Covent Garden traffic has reduced since trial scheme was introduced (Westminster City Council)
Covent Garden traffic has reduced since trial scheme was introduced (Westminster City Council)

Traffic levels in Covent Garden have dropped by as much as 25 per cent as Westminster and Camden councils look to make a trial scheme permanent in the area.

There has been a 10 to 25 per cent reduction in traffic levels across the central London district - depending on time of day - since the traffic management scheme was introduced in December 2021.

Cycling has increased by 15 to 30 per cent in the tourist hotspot, Westminster City Council said on Wednesday, and there has been as much as a 60 per cent reduction in traffic levels across the disctrict when measured against 2019.

The trial aimed to reduce traffic, cut carbon emissions, improve air quality and encourage more cycling and walking. It was developed in consultation with residents and business groups in Covent Garden.

It includes a number of changes to the direction of traffic on streets as well as access restrictions, including the closure of Covent Garden Piazza to all vehicles, except for deliveries, and specific pedestrian and cycle zones.

More than three quarters of survey respondents thought the scheme made walking easier and safer, and believe air quality would be improved in the area.

Seventy-five per cent thought it would be more pleasant to spend time in Covent Garden if the scheme should become permanent.

After 11 months of the trial, the Experiemental Traffic Order period is coming to an end.

The two councils are asking the public if the trial should become permanent. Visitors, residents and businesses can give feedback until December 16.

Councillor Paul Dimoldenberg, Cabinet Member for City Management and Air Quality said: “We want people to enjoy everything Covent Garden has to offer and we believe this proposed scheme will help reduce traffic, improve air quality, promote active travel by cycling and walking, enhance the public realm and improve safety in the area, which sees huge footfall numbers every day.

“We want to encourage everyone to give their feedback on this scheme so together we can create a more pleasant environment and a fairer Westminster that everyone can enjoy.”

Councillor Adam Harrison, Cabinet member for a Sustainable Camden at the London Borough of Camden said: “In Seven Dials, and across the iconic Covent Garden, we have been testing a series of changes since last year in response to the challenges that you have been telling us about.
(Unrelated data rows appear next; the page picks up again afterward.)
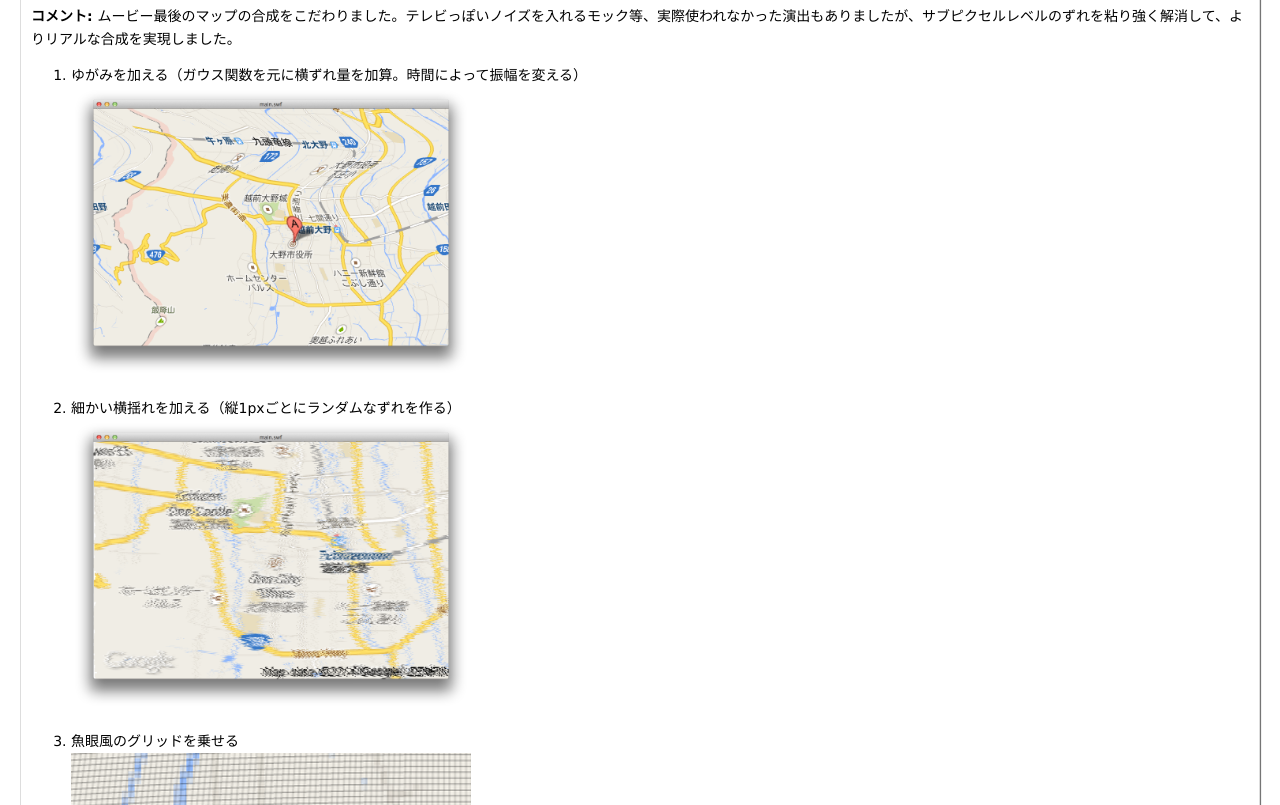
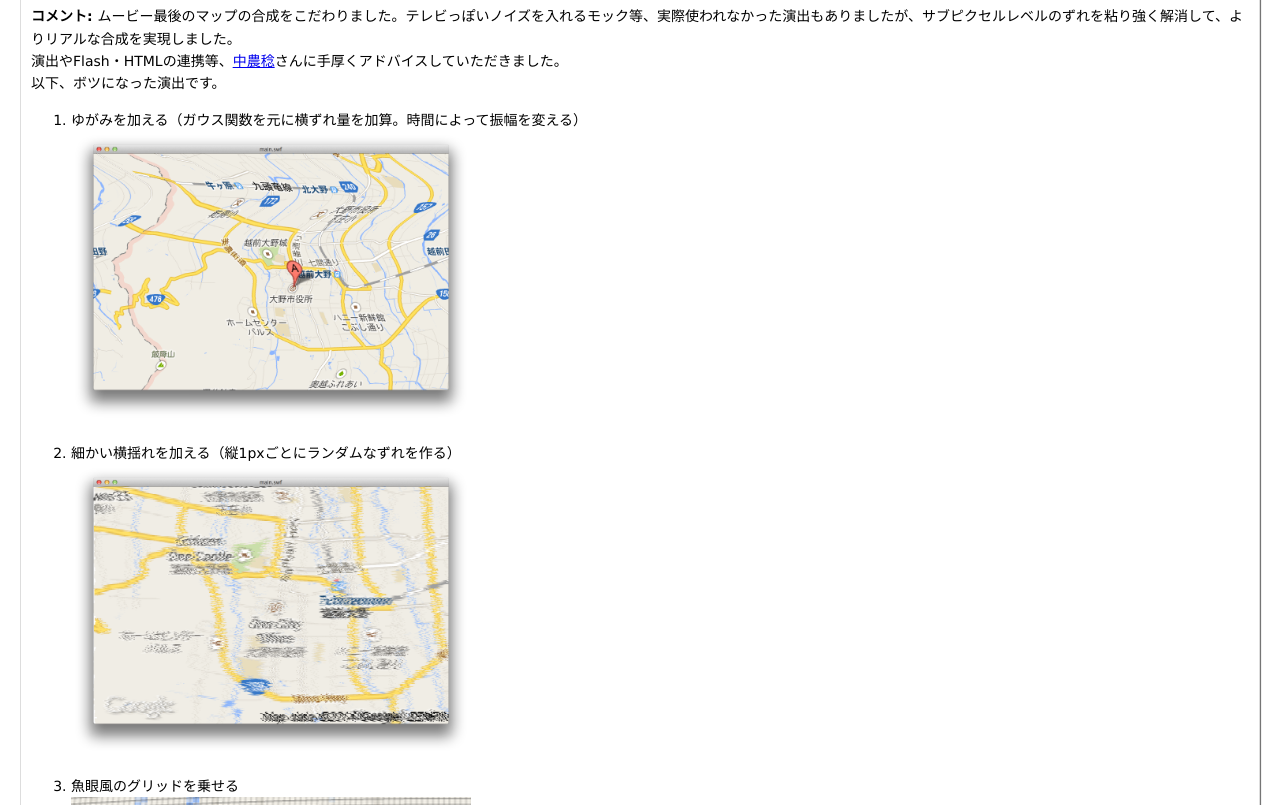
Before and after one commit to butchi/myself, a plain HTML site: page kayac/portfolio/index.html in a window 1280 px wide. Shown: the part 2276-3081 px from the top of the page. Drawn offline with Linux system fonts and the light colour scheme.

Commit message:
fix comment

```diff
--- a/kayac/portfolio/index.html
+++ b/kayac/portfolio/index.html
@@ -108,7 +108,9 @@
         ムービーでは、マジシャンが華麗なトリックで、アドレス帳のデータや、写真、パスワードなどのタブレットの中の個人情報を奪い去ります。<br>
         ムービーの最後には、サイトを見てる方自身の場所をマジシャンが特定して追いかけてくる演出もあります。<br>
         閲覧しているPCのIPアドレスを取得し、そのデータを基に、Google Maps APIを利用して生成した画像を、動画に合成しています。</p>
-      <p class="comment">ムービー最後のマップの合成をこだわりました。テレビっぽいノイズを入れるモック等、実際使われなかった演出もありましたが、サブピクセルレベルのずれを粘り強く解消して、よりリアルな合成を実現しました。
+      <p class="comment">ムービー最後のマップの合成をこだわりました。テレビっぽいノイズを入れるモック等、実際使われなかった演出もありましたが、サブピクセルレベルのずれを粘り強く解消して、よりリアルな合成を実現しました。<br>
+        演出やFlash・HTMLの連携等、<a href="http://www.kayac.com/team/nakano-minoru">中農稔</a>さんに手厚くアドバイスしていただきました。<br>
+        以下、ボツになった演出です。
       <ol>
         <li>
           <figure>
```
These include reducing the number of motor vehicles that use the area as a ‘rat run’, therefore improving Covent Garden for pedestrians and cyclists.

“In Camden, we have now also built on this trial with an aim of improving the Seven Dials area even more and would like you to have your say and share your views on a series of suggested improvements at the corner of Monmouth Street and Tower Street, including a cycle route, new paving, trees, seating and planting.”